→ Exercise aim
Your answer needs to include each line of the records in which the string "label" can be found.

Change detection outputs:
══════════
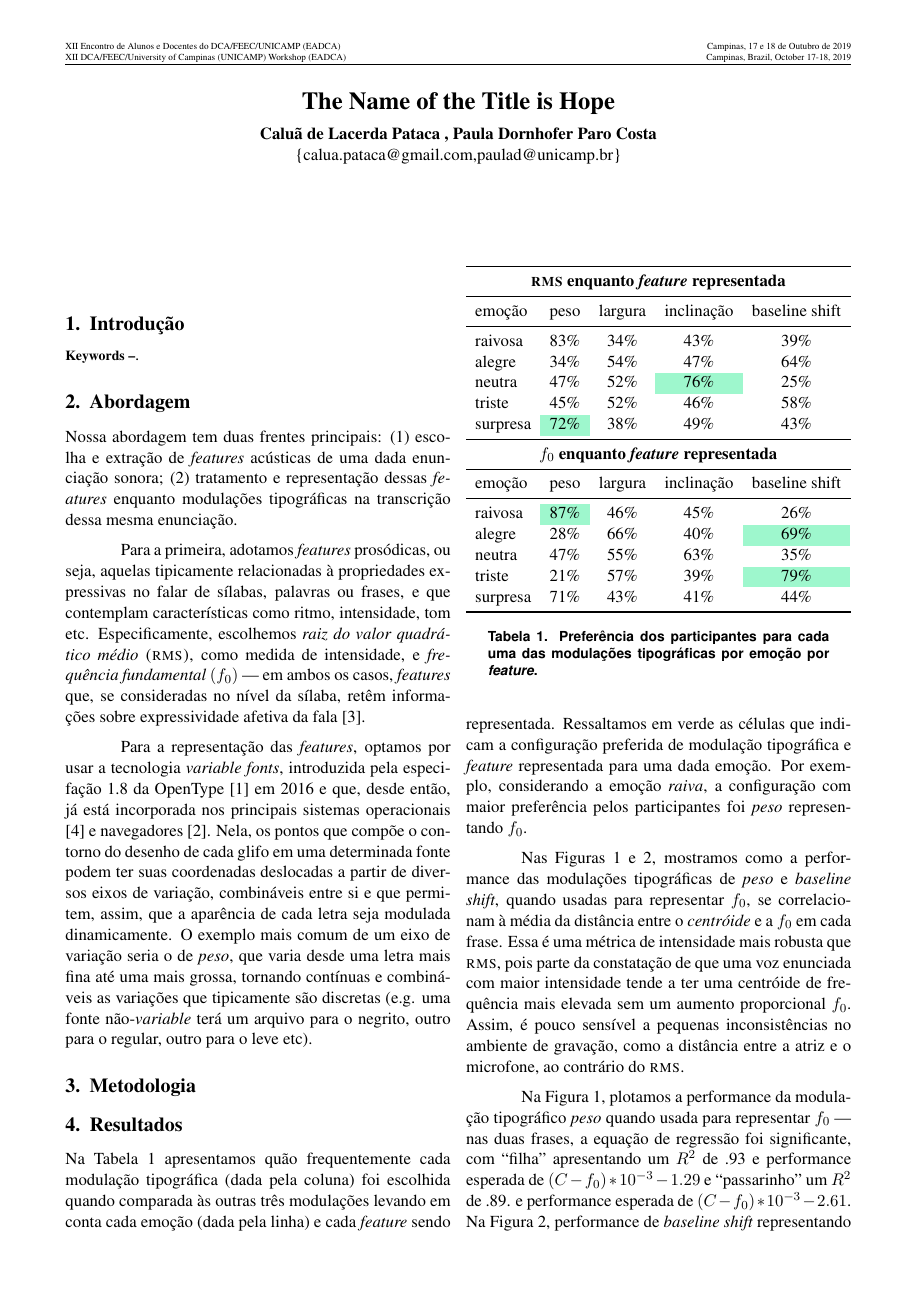
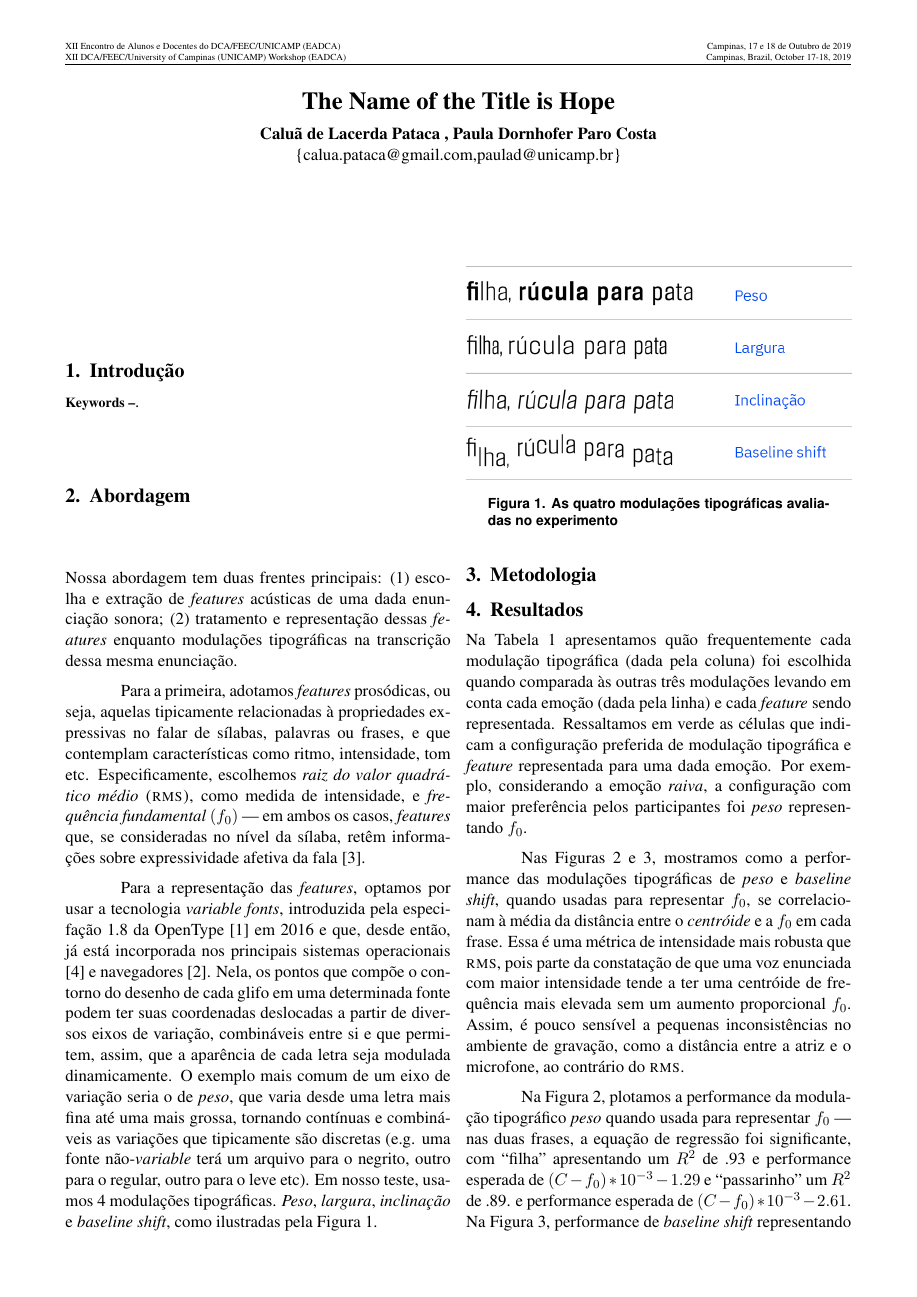
Before and after one commit to caluap/EADCA-2019, a LaTeX paper (template_EADCA_2019.tex): page 1 of 2. Compiled offline with pdfLaTeX.

Commit message:
the four type modulations

```diff
--- a/template_EADCA_2019.tex
+++ b/template_EADCA_2019.tex
@@ -55,11 +55,17 @@
 
   Para a primeira, adotamos {\itshape features} prosódicas, ou seja, aquelas tipicamente relacionadas à propriedades expressivas no falar de sílabas, palavras ou frases, e que contemplam características como ritmo, intensidade, tom etc. Especificamente, escolhemos {\itshape raiz do valor quadrático médio} \textsc{(rms)}, como medida de intensidade, e {\itshape frequência fundamental} $(f_0)$ --- em ambos os casos, {\itshape features} que, se consideradas no nível da sílaba, retêm informações sobre expressividade afetiva da fala \cite{rao2010characterization}.
 
-  Para a representação das {\itshape features}, optamos por usar a tecnologia {\itshape variable fonts}, introduzida pela especifação 1.8 da OpenType \cite{varfontssepcs} em 2016 e que, desde então, já está incorporada nos principais sistemas operacionais \cite{varfontossupport} e navegadores \cite{varfontbrowsersupport}. Nela, os pontos que compõe o contorno do desenho de cada glifo em uma determinada fonte podem ter suas coordenadas deslocadas a partir de diversos eixos de variação, combináveis entre si e que permitem, assim, que a aparência de cada letra seja modulada dinamicamente. O exemplo mais comum de um eixo de variação seria o de {\itshape peso}, que varia desde uma letra mais fina até uma mais grossa, tornando contínuas e combináveis as variações que tipicamente são discretas (e.g. uma fonte não-{\itshape variable} terá um arquivo para o negrito, outro para o regular, outro para o leve etc).
+  Para a representação das {\itshape features}, optamos por usar a tecnologia {\itshape variable fonts}, introduzida pela especifação 1.8 da OpenType \cite{varfontssepcs} em 2016 e que, desde então, já está incorporada nos principais sistemas operacionais \cite{varfontossupport} e navegadores \cite{varfontbrowsersupport}. Nela, os pontos que compõe o contorno do desenho de cada glifo em uma determinada fonte podem ter suas coordenadas deslocadas a partir de diversos eixos de variação, combináveis entre si e que permitem, assim, que a aparência de cada letra seja modulada dinamicamente. O exemplo mais comum de um eixo de variação seria o de {\itshape peso}, que varia desde uma letra mais fina até uma mais grossa, tornando contínuas e combináveis as variações que tipicamente são discretas (e.g. uma fonte não-{\itshape variable} terá um arquivo para o negrito, outro para o regular, outro para o leve etc). Em nosso teste, usamos 4 modulações tipográficas. {\itshape Peso}, {\itshape largura}, {\itshape inclinação} e {\itshape baseline shift}, como ilustradas pela Figura~\ref{fig:type_modulations}.
+
+\begin{figure}[H]
+     {\centering
+    \includegraphics[width=\linewidth]{fig/modulacoes.png}
+     \caption{As quatro modulações tipográficas avaliadas no experimento}
+     \label{fig:type_modulations}\par}
+\end{figure}
 
   \section{Metodologia}
   \label{sec:metodologia}
-
 
 
 
```
Also changed, not shown: fig/modulacoes.png (added).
══════════
→ Answer to this problem
+     \label{fig:type_modulations}\par}
   \label{sec:metodologia}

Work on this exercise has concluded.